Jakarta is seeking Interpol's help to nab a Chinese dredger vessel that escaped after being stopped by the Indonesian navy on Thursday in waters off the Riau Islands, Maritime Affairs and Fisheries Minister Susi Pudjiastuti said.

The crew of the China-flagged MV Chuan Hong 68 was allegedly pillaging the shipwreck of Swedish supertanker Seven Skies, which sankbetween Jemaja and Repong islands in 1969.

The navy patrol had left the vessel anchored at the scene as it took back the crew for questioning onshore, but when a second warship arrived to secure the Chuan Hong, it was gone.

"We hope that for this huge vessel, we could get Interpol's assistance to help with the arrest. This was not a fishing boat, but a dredger boat," said Ms Susi.

The Jakarta Post said MV Chuan Hong 68 is a 8,352 gross ton vessel, 122m long and 32m wide.

The incident was revealed at Ms Susi's meeting with reporters on Friday night at her home, where she was giving an update on Indonesia's enforcement action in its maritime territories.

The Jakarta Post reported Navy Deputy Chief of Staff, Vice-Admiral Achmad Taufiqoerrochman, saying that 20 of the vessel's crew - 16 of whom were Chinese nationals - were arrested.

He did not rule out that other crewmen may have been hiding on the vessel during the inspection and later escaped with the dredger.

Earlier this month, Indonesia announced it had destroyed 317 fishing boats confiscated from poachers since President Joko Widodo took office in October 2014.

Of these, 81 were blown up and sunk by the Ministry of Maritime Affairs and Fisheries on April 1 to signal that the government is not letting up on its fight against illegal fishing in its territorial waters.

Most of the 317 fishing boats were from Vietnam (142), followed by the Philippines (76), Malaysia (49), and as far as Belize in Central America. One was from China.

Last year, Indonesia suffered annual losses of more than US$20 billion (S$28 billion) from poaching and illegal transhipment activities, according to Ms Susi's ministry.

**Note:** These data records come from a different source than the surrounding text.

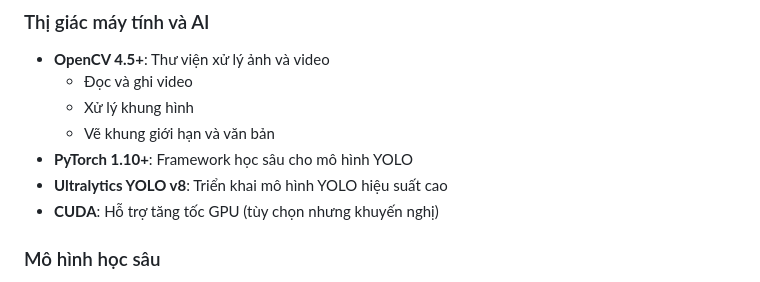
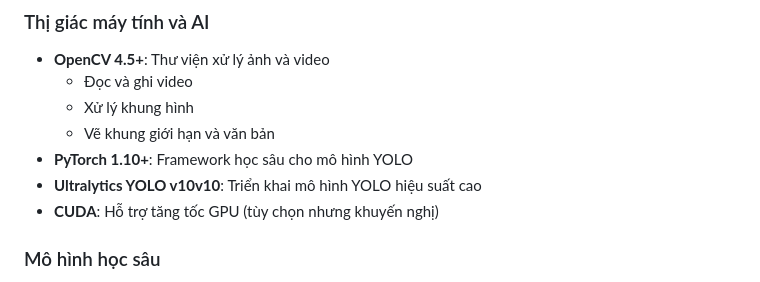
Before and after one commit to DuongVanTung12/Helmet-YoloV10-DuongTungUTC, a Markdown page: README.md, the part around the change. GitHub-like rendering.

```diff
--- a/README.md
+++ b/README.md
@@ -58,7 +58,7 @@ Hệ thống Safety Detection là một ứng dụng thị giác máy tính tiê
   - Xử lý khung hình
   - Vẽ khung giới hạn và văn bản
 - **PyTorch 1.10+**: Framework học sâu cho mô hình YOLO
-- **Ultralytics YOLO v8**: Triển khai mô hình YOLO hiệu suất cao
+- **Ultralytics YOLO v10v10**: Triển khai mô hình YOLO hiệu suất cao
 - **CUDA**: Hỗ trợ tăng tốc GPU (tùy chọn nhưng khuyến nghị)
 
 ### Mô hình học sâu
```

The ministry said in a statement on Friday that enforcement action against unlawful incursions in Indonesian waters resulted in the arrest of 107 illegal fishing boats from Malaysia, the Philippines and Vietnam between January and April this year. "Illegal fishing is more rampant," Ms Susi said, adding that so far the number of such cases this year is higher than the same period last year.

A version of this article appeared in the print edition of The Sunday Times on April 23, 2017, with the headline 'Indonesia seeks Interpol's help to find dredger'. Print Edition | Subscribe